About this exercise → Reproduce the full listing without a single change.

Available data →
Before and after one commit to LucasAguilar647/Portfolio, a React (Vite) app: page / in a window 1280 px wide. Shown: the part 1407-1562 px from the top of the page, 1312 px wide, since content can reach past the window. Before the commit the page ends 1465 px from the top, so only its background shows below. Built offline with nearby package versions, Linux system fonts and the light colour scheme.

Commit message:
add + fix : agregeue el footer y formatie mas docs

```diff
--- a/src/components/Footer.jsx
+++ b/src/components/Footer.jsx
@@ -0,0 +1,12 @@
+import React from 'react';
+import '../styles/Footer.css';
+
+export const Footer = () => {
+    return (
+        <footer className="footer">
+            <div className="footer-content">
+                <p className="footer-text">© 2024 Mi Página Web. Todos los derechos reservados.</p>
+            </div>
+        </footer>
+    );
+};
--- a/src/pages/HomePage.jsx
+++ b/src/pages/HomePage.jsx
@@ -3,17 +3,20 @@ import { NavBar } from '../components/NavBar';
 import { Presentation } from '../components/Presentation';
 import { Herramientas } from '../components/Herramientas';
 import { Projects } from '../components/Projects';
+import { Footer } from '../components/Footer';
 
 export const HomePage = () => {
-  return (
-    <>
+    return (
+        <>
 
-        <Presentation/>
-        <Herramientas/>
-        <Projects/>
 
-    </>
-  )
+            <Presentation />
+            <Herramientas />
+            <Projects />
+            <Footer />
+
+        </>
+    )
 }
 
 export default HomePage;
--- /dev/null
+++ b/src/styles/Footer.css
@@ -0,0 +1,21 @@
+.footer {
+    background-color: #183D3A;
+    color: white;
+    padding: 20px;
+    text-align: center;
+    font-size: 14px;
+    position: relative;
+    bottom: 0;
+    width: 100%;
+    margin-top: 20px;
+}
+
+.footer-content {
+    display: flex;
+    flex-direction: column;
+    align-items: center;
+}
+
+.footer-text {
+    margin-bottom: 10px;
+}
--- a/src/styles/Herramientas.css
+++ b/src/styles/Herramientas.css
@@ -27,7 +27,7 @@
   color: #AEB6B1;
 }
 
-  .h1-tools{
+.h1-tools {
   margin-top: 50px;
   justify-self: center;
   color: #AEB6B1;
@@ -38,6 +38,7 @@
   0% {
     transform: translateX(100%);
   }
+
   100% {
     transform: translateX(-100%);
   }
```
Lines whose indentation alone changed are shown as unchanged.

Expected answer →
Before and after one commit to LucasAguilar647/Portfolio, a React (Vite) app: page / in a window 1280 px wide. Shown: the part 1407-1562 px from the top of the page, 1312 px wide, since content can reach past the window. Before the commit the page ends 1465 px from the top, so only its background shows below. Built offline with nearby package versions, Linux system fonts and the light colour scheme.

Commit message:
add + fix : agregeue el footer y formatie mas docs

```diff
--- a/src/components/Footer.jsx
+++ b/src/components/Footer.jsx
@@ -0,0 +1,12 @@
+import React from 'react';
+import '../styles/Footer.css';
+
+export const Footer = () => {
+    return (
+        <footer className="footer">
+            <div className="footer-content">
+                <p className="footer-text">© 2024 Mi Página Web. Todos los derechos reservados.</p>
+            </div>
+        </footer>
+    );
+};
--- a/src/pages/HomePage.jsx
+++ b/src/pages/HomePage.jsx
@@ -3,17 +3,20 @@ import { NavBar } from '../components/NavBar';
 import { Presentation } from '../components/Presentation';
 import { Herramientas } from '../components/Herramientas';
 import { Projects } from '../components/Projects';
+import { Footer } from '../components/Footer';
 
 export const HomePage = () => {
-  return (
-    <>
+    return (
+        <>
 
-        <Presentation/>
-        <Herramientas/>
-        <Projects/>
 
-    </>
-  )
+            <Presentation />
+            <Herramientas />
+            <Projects />
+            <Footer />
+
+        </>
+    )
 }
 
 export default HomePage;
--- /dev/null
+++ b/src/styles/Footer.css
@@ -0,0 +1,21 @@
+.footer {
+    background-color: #183D3A;
+    color: white;
+    padding: 20px;
+    text-align: center;
+    font-size: 14px;
+    position: relative;
+    bottom: 0;
+    width: 100%;
+    margin-top: 20px;
+}
+
+.footer-content {
+    display: flex;
+    flex-direction: column;
+    align-items: center;
+}
+
+.footer-text {
+    margin-bottom: 10px;
+}
--- a/src/styles/Herramientas.css
+++ b/src/styles/Herramientas.css
@@ -27,7 +27,7 @@
   color: #AEB6B1;
 }
 
-  .h1-tools{
+.h1-tools {
   margin-top: 50px;
   justify-self: center;
   color: #AEB6B1;
@@ -38,6 +38,7 @@
   0% {
     transform: translateX(100%);
   }
+
   100% {
     transform: translateX(-100%);
   }
```
Lines whose indentation alone changed are shown as unchanged.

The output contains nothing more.